Cree Family Accuses Judge of Racism

By Lloyd Dolha

A Saskatchewan judge drew accusations of racism from the family of a young Cree girl, when he ruled she was a willing participant – or even a sexual aggressor – in sexual activity with a 26-year-old man.

On September 4, Dean Edmondson of Melford, Saskatchewan, received a two-year conditional sentence from Justice Fred Kovatch, for sexually assaulting the (then) 12-year-old girl. He will be confined to his home, rather than face a lengthy jail term.

Judge Kovatch said that he couldn’t ignore allegations by the defense that the girl was raised in an abusive home environment. Earlier testimony suggested the girl was frequently abused by her father. During the trial, the girl’s underwear was submitted as evidence. Semen belonging to the girl’s father was found on it. That evidence, said Kovatch, supported the defense theory that the girl may have been the sexual aggressor.

In September 2001, Edmondson and two friends had been drinking heavily and driving the backwoods country roads near Tisdale; where they came upon the 89-pound girl in front of a local bar. The girl accepted a ride from the three men, all in their twenties, who gave her several beers to drink.

According to testimony, the girl ended up in Edmondson’s lap and the two kissed. Shortly thereafter, the truck pulled over and the two attempted to have sex, but Edmondson could not obtain an erection. The other two men also attempted to have sex with the girl but failed as well.

In May, Edmondson was convicted of being party to a sexual assault. His two companions were acquitted in a separate trial. The charge carries a maximum sentence of 14 years in prison.

Kovatch noted that similar sexual assault crimes almost always carry extreme penalties.

“I think it’s clear from the authorities that a conditional sentence would be rare indeed,” said Kovatch.

The judge then noted earlier testimony that suggested the girl was often abused by her father. He quoted testimony by a pediatrician who said that an abused child may show “unpredictable sexual behaviour.”

This suggests the girl may have been a “willing participant” or “the aggressor” in the incident, he said.

“That in no way condones Mr. Edmondson’s conduct, [but] in my opinion is a factor in sentencing,” said Kovatch.

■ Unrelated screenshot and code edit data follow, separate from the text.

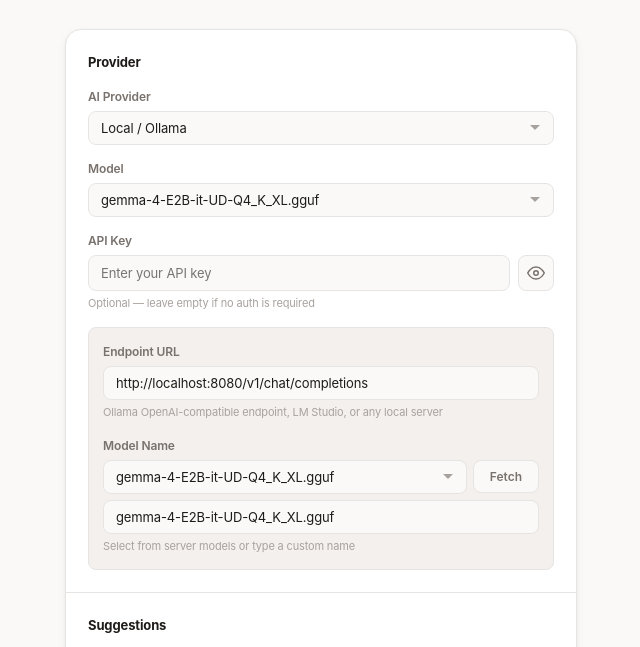
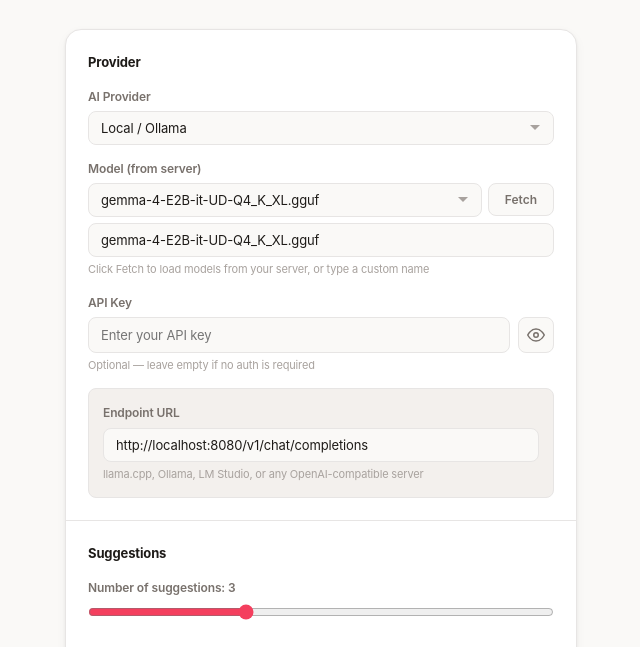
Before and after one commit to milsun/reply_helper, a browser extension: page src/settings/settings.html in a window 1280 px wide. Shown: the part 104-751 px from the top of the page, without its empty margins (319-959 px from the left). Drawn offline with Linux system fonts and the light colour scheme.

Commit message:
Fix model selection: show single fetch-driven dropdown when Local provider selected, hide confusing preset dropdown

```diff
--- a/src/settings/settings.html
+++ b/src/settings/settings.html
@@ -26,10 +26,28 @@
           </select>
         </div>
 
-        <div class="form-group">
+        <div class="form-group" id="model-select-group">
           <label for="model-select">Model</label>
           <select id="model-select" class="form-select">
           </select>
+        </div>
+
+        <div class="form-group" id="local-model-group" style="display:none">
+          <label for="local-model-select">Model (from server)</label>
+          <div class="model-fetch-row">
+            <select id="local-model-select" class="form-select" style="flex:1">
+            </select>
+            <button type="button" id="fetch-models-btn" class="btn btn-sm-fetch">Fetch</button>
+          </div>
+          <input
+            type="text"
+            id="local-model-input"
+            class="form-input"
+            placeholder="Or type a custom model name..."
+            autocomplete="off"
+            style="margin-top:6px"
+          />
+          <span class="form-hint">Click Fetch to load models from your server, or type a custom name</span>
         </div>
 
         <div class="form-group">
@@ -59,27 +77,10 @@
               type="text"
               id="local-endpoint-input"
               class="form-input"
-              placeholder="http://localhost:11434/v1"
+              placeholder="http://localhost:8080/v1/chat/completions"
               autocomplete="off"
             />
-            <span class="form-hint">Ollama OpenAI-compatible endpoint, LM Studio, or any local server</span>
-          </div>
-          <div class="form-group">
-            <label for="local-model-input">Model Name</label>
-            <div class="model-fetch-row">
-              <select id="local-model-select" class="form-select" style="flex:1">
-              </select>
-              <button type="button" id="fetch-models-btn" class="btn btn-sm-fetch">Fetch</button>
-            </div>
-            <input
-              type="text"
-              id="local-model-input"
-              class="form-input"
-              placeholder="Or type a custom model name..."
-              autocomplete="off"
-              style="margin-top:6px"
-            />
-            <span class="form-hint">Select from server models or type a custom name</span>
+            <span class="form-hint">llama.cpp, Ollama, LM Studio, or any OpenAI-compatible server</span>
           </div>
         </div>
       </section>
--- a/src/settings/settings.js
+++ b/src/settings/settings.js
@@ -7,6 +7,8 @@
     toggleApiKey: document.getElementById('toggle-api-key'),
     localSettings: document.getElementById('local-settings'),
     localEndpointInput: document.getElementById('local-endpoint-input'),
+    modelSelectGroup: document.getElementById('model-select-group'),
+    localModelGroup: document.getElementById('local-model-group'),
     localModelSelect: document.getElementById('local-model-select'),
     localModelInput: document.getElementById('local-model-input'),
     fetchModelsBtn: document.getElementById('fetch-models-btn'),
@@ -87,6 +89,8 @@
   function toggleLocalSettings(providerKey) {
     const isLocal = providerKey === 'local';
     elements.localSettings.classList.toggle('visible', isLocal);
+    elements.modelSelectGroup.style.display = isLocal ? 'none' : '';
+    elements.localModelGroup.style.display = isLocal ? '' : 'none';
     elements.apiKeyHint.textContent = isLocal ? 'Optional — leave empty if no auth is required' : (savedApiKey ? 'API key configured' : 'No API key set');
     if (isLocal && fetchedModels.length === 0) {
       populateLocalModelSelect(['gemma-4-E2B-it-UD-Q4_K_XL.gguf']);
```
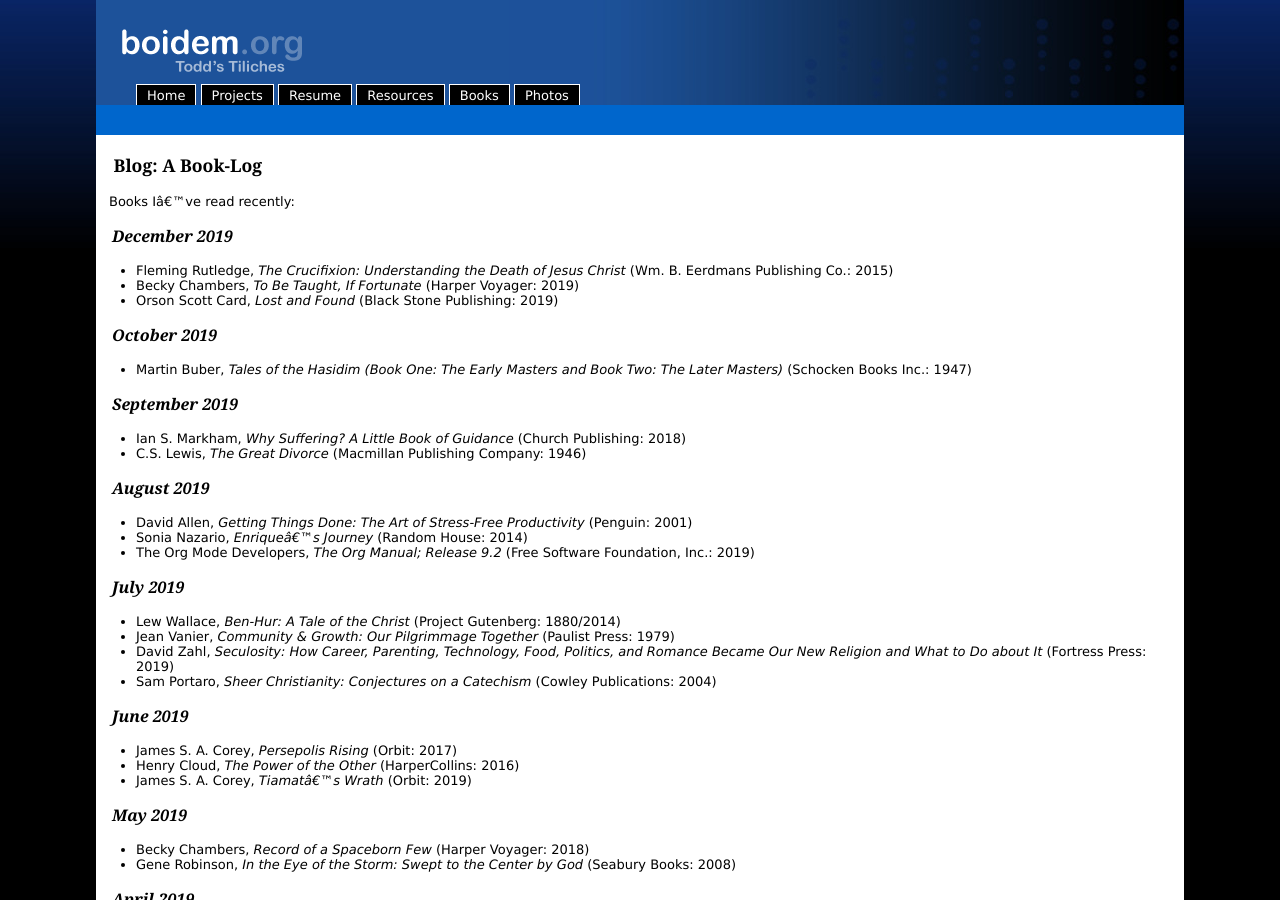
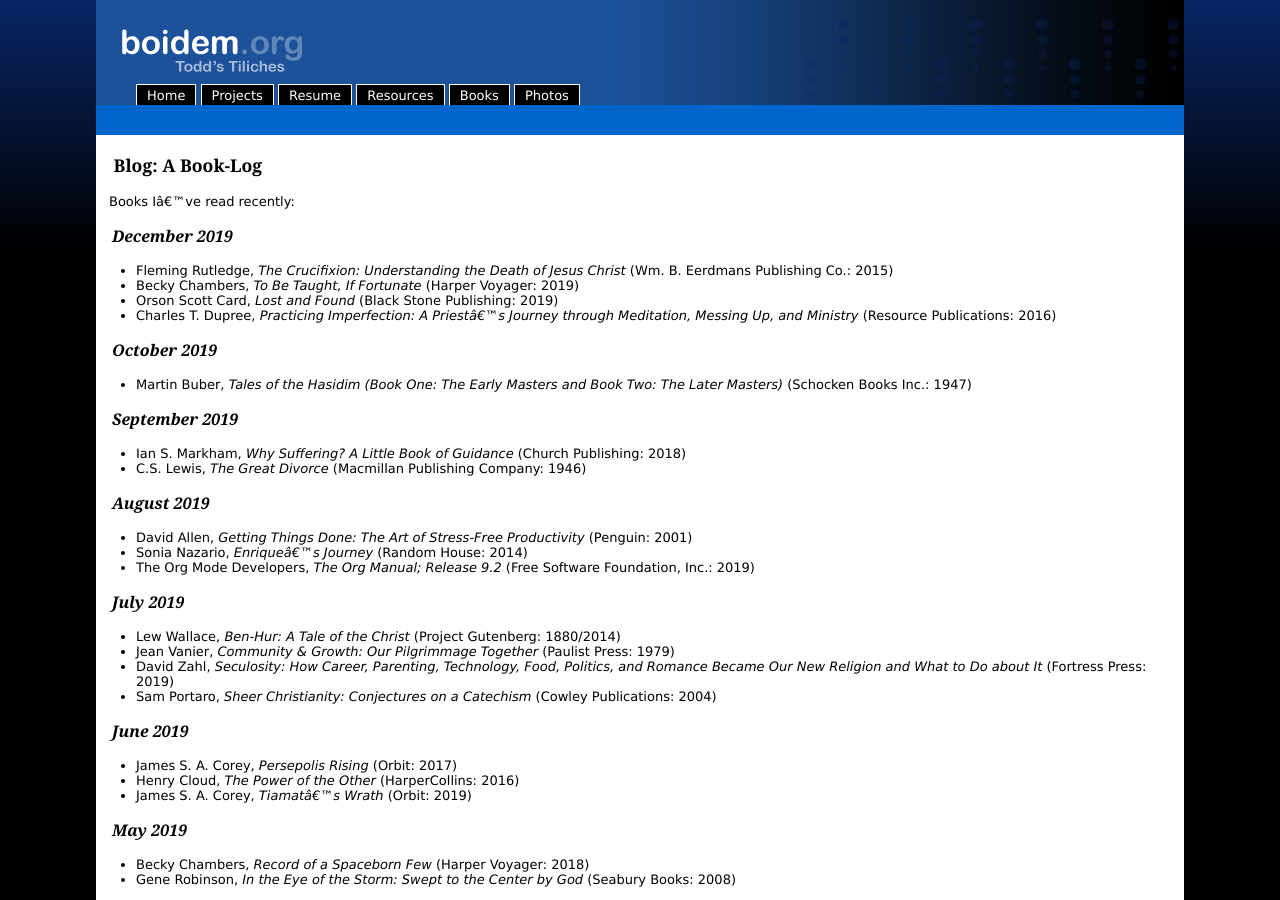
Before and after one commit to toddfoster/toddfoster.github.com, a Jekyll site: the page built from books.md, in a window 1280 px wide and 900 px high. Built offline with Jekyll 4.4.1, drawn with Linux system fonts in a browser that asks for light colours.

Commit message:
books: Dupree

```diff
--- a/books.md
+++ b/books.md
@@ -11,6 +11,7 @@ Books I've read recently:
 * Fleming Rutledge, _The Crucifixion: Understanding the Death of Jesus Christ_ (Wm. B. Eerdmans Publishing Co.: 2015)
 * Becky Chambers, _To Be Taught, If Fortunate_ (Harper Voyager: 2019)
 * Orson Scott Card, _Lost and Found_ (Black Stone Publishing: 2019)
+* Charles T. Dupree, _Practicing Imperfection: A Priest's Journey through Meditation, Messing Up, and Ministry_ (Resource Publications: 2016)
 
 ## October 2019
 * Martin Buber, _Tales of the Hasidim (Book One: The Early Masters and Book Two: The Later Masters)_ (Schocken Books Inc.: 1947)
```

The judge further noted that the girl got into the men’s truck willingly, lied about her age and drank beer.

All of these factors must be taken into account in sentencing, said Kovatch. It would have been different if the girl had been kidnapped off the street and forced into sexual activity

“No one has any business involving themselves sexually with anyone that age. That being said, there are clearly degrees. There is a difference from a sentencing perspective,” said Kovatch. The very unusual facts suggest that a jail term is “not necessarily required.”
Defense lawyer Hugh Harradence said the judge made the right decision.

“I think it is justice and it can be defended,” he said.

As the judgement was read out, family members and supporters of the now 14-year-old girl stormed out of the courtroom, shouting and accusing the court of racism.

“The young white man was sitting there with the judge protecting him. Who has justice served here? It sure wasn’t our aboriginal child,” a family spokesperson told reporters outside the courthouse.

One family member, who cannot be named by law, said the sentence reinforces what they already knew.

“This trial has never ever served our aboriginal people. It just goes to show it’s a racist system in terms of when it comes to our people. There was a wrong done on our child. The young white man got off scot-free,” he said.

Edmondson will have to perform 200 hours of community service, receive alcohol and sexual offender counselling; and pay a $500 fine.

In a brief statement to reporters, Crown prosecutor Gary Parker said he will pass the case file to provincial justice officials in Regina to consider an appeal.

A provincial women’s rights organization has also denounced the sentence. The Saskatchewan Action Committee for the Status of Women has been following the case.

“This is a travesty of justice,” said Kripa Sekhar, executive director. “This is a verdict against all children in Canada. We should all be very concerned.”

Sekhar said her organization will write letters of complaint against the judge and will lobby the provincial Minister of Justice to investigate the manner in which the case was prosecuted.